_Instructions for the task_. Among the lines below, list those containing the string "padding".

_Working data_.
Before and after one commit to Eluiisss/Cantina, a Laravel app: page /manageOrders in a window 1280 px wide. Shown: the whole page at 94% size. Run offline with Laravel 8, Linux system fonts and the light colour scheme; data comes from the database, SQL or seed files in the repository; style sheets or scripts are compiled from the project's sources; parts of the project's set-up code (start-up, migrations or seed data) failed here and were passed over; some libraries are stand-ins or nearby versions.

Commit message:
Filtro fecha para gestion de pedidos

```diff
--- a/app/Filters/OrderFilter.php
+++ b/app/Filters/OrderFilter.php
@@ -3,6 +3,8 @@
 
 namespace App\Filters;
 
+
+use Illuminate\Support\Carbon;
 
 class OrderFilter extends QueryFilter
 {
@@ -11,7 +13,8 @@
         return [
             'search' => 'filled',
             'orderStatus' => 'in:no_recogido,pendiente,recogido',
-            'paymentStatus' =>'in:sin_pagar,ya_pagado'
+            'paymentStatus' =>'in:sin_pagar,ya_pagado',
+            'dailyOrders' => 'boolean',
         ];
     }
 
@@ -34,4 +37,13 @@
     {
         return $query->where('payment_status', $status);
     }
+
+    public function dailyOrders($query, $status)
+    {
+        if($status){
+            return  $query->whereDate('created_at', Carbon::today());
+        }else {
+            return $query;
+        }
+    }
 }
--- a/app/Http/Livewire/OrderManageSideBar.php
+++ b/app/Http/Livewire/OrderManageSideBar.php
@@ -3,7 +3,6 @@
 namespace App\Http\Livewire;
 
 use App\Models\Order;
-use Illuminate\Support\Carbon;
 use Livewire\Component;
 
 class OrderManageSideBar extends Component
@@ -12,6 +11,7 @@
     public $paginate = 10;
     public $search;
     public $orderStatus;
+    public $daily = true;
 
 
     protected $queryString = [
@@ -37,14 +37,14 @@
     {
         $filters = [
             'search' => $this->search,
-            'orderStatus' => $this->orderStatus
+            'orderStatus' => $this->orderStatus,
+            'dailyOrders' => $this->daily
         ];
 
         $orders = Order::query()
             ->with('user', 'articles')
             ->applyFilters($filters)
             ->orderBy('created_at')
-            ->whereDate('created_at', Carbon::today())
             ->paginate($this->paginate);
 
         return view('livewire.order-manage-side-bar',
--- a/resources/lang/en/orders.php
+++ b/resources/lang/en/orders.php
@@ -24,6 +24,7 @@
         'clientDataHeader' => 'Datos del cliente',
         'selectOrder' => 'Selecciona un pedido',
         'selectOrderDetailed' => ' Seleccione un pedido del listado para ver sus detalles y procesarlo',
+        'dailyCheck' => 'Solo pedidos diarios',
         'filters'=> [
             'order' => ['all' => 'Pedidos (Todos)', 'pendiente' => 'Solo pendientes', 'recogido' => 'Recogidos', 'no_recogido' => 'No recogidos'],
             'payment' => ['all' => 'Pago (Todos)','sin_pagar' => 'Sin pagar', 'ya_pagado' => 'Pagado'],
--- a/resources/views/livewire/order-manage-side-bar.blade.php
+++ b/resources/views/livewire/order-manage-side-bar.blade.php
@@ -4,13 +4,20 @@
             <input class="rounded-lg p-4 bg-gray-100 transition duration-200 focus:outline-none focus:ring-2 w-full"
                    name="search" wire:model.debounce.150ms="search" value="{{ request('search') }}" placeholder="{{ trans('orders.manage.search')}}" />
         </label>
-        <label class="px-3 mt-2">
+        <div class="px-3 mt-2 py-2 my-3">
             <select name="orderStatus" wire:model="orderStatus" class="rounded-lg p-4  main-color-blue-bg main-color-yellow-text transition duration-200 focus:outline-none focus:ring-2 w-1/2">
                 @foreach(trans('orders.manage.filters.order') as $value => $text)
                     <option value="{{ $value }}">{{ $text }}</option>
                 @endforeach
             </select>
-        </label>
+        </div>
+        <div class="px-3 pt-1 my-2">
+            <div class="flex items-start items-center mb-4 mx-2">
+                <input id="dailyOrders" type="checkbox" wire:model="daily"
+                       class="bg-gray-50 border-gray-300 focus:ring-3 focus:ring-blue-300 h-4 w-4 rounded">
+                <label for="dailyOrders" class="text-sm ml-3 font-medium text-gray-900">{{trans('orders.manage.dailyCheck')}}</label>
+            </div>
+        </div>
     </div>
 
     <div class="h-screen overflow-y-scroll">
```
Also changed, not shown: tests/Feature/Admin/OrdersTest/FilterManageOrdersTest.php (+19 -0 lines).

--

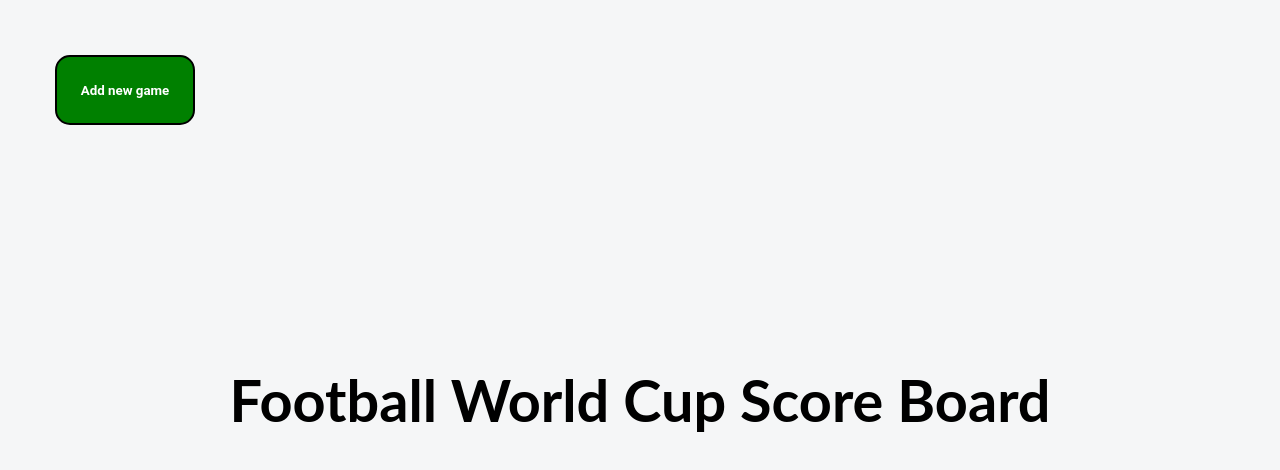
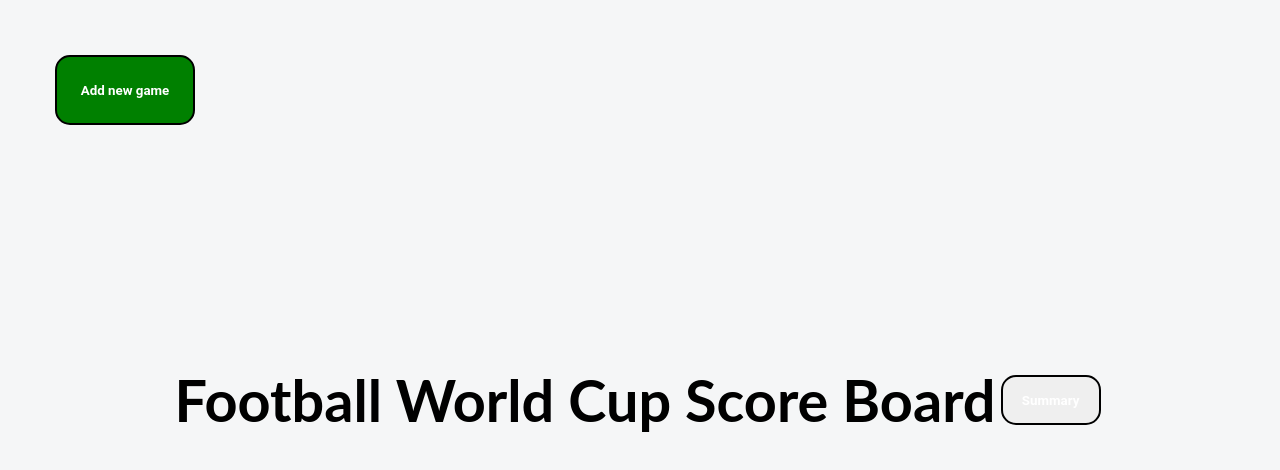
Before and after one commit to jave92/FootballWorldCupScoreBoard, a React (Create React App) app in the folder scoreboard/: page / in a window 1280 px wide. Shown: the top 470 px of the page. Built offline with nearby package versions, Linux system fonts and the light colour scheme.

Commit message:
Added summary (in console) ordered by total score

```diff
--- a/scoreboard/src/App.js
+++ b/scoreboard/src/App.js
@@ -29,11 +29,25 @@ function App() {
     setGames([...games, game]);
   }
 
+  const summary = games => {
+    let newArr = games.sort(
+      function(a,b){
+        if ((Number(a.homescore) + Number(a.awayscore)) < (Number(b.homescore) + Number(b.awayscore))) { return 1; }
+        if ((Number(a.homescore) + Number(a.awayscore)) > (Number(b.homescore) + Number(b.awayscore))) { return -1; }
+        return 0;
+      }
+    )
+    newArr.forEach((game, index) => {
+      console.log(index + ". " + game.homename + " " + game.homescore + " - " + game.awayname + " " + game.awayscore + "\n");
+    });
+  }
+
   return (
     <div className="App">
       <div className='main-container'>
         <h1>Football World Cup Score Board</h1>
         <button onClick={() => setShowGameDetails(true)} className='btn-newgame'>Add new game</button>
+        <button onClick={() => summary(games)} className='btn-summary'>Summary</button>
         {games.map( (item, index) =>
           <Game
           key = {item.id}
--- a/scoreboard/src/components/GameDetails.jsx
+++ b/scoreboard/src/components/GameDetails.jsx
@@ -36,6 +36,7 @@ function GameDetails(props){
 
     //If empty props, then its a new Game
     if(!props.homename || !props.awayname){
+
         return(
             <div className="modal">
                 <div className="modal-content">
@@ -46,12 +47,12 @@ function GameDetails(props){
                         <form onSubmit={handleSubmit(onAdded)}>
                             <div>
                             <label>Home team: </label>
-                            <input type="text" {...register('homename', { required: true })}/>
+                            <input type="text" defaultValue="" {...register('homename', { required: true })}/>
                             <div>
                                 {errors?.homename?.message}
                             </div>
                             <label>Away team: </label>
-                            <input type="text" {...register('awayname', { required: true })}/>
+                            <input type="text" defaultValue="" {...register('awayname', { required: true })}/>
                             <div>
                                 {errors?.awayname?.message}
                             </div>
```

==

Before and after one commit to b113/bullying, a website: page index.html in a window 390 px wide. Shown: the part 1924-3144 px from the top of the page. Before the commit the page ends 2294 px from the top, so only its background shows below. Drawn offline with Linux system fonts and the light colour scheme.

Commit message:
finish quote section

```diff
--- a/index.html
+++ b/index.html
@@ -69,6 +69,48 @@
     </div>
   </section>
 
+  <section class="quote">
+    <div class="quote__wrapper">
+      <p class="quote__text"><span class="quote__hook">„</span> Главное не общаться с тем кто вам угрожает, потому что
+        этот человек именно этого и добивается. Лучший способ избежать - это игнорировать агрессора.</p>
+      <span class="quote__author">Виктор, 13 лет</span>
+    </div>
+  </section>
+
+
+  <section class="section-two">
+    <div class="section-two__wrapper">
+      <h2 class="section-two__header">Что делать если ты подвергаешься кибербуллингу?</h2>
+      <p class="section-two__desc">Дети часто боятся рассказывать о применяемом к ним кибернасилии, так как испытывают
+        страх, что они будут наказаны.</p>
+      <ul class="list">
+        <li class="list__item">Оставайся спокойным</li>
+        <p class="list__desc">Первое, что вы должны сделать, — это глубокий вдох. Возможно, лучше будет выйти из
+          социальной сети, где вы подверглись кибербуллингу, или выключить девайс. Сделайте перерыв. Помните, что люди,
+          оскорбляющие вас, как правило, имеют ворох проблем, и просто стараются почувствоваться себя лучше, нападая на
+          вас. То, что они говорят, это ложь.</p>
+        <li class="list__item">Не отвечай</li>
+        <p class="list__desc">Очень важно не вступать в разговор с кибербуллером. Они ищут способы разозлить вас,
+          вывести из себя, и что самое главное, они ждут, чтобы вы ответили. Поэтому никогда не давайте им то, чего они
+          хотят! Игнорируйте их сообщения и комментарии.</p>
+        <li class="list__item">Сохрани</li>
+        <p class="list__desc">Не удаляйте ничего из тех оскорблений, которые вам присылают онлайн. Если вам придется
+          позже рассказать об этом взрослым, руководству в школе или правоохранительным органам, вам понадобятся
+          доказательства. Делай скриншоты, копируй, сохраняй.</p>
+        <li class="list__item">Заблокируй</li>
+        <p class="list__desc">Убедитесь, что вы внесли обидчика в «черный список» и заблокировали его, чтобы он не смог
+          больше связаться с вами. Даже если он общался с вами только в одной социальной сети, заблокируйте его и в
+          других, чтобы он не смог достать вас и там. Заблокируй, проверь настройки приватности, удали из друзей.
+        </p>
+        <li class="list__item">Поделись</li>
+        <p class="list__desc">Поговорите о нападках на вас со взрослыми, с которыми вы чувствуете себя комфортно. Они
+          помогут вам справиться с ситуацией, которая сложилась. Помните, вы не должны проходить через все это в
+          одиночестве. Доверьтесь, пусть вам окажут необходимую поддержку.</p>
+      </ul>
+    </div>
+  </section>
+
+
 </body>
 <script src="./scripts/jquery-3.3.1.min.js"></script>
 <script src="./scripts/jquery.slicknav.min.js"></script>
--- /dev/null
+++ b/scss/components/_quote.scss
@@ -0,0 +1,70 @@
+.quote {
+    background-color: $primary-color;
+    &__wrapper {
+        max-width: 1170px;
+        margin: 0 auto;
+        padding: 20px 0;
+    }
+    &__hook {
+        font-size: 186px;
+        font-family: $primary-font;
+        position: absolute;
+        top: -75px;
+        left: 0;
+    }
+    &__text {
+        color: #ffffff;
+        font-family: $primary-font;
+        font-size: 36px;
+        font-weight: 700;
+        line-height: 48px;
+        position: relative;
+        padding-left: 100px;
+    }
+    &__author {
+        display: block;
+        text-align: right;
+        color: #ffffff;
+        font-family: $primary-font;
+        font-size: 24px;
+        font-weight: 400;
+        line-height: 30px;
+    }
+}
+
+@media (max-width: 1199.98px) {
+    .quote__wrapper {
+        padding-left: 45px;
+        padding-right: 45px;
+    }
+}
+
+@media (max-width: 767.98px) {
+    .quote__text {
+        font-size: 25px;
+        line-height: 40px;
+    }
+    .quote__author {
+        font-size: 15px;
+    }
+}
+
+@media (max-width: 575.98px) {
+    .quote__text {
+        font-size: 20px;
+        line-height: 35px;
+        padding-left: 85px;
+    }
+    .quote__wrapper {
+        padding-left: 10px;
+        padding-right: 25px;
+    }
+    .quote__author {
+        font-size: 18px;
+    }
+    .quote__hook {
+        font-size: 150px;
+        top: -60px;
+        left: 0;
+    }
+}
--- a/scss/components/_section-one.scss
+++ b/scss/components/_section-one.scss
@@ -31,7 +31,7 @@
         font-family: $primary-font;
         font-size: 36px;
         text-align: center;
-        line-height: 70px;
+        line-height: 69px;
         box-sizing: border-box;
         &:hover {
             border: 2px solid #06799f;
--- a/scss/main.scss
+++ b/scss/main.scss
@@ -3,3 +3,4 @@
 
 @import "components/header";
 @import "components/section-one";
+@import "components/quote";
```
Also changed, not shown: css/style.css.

_Result_.
+        padding: 20px 0;
+        padding-left: 100px;
+        padding-left: 45px;
+        padding-right: 45px;
+        padding-left: 85px;
+        padding-left: 10px;
+        padding-right: 25px;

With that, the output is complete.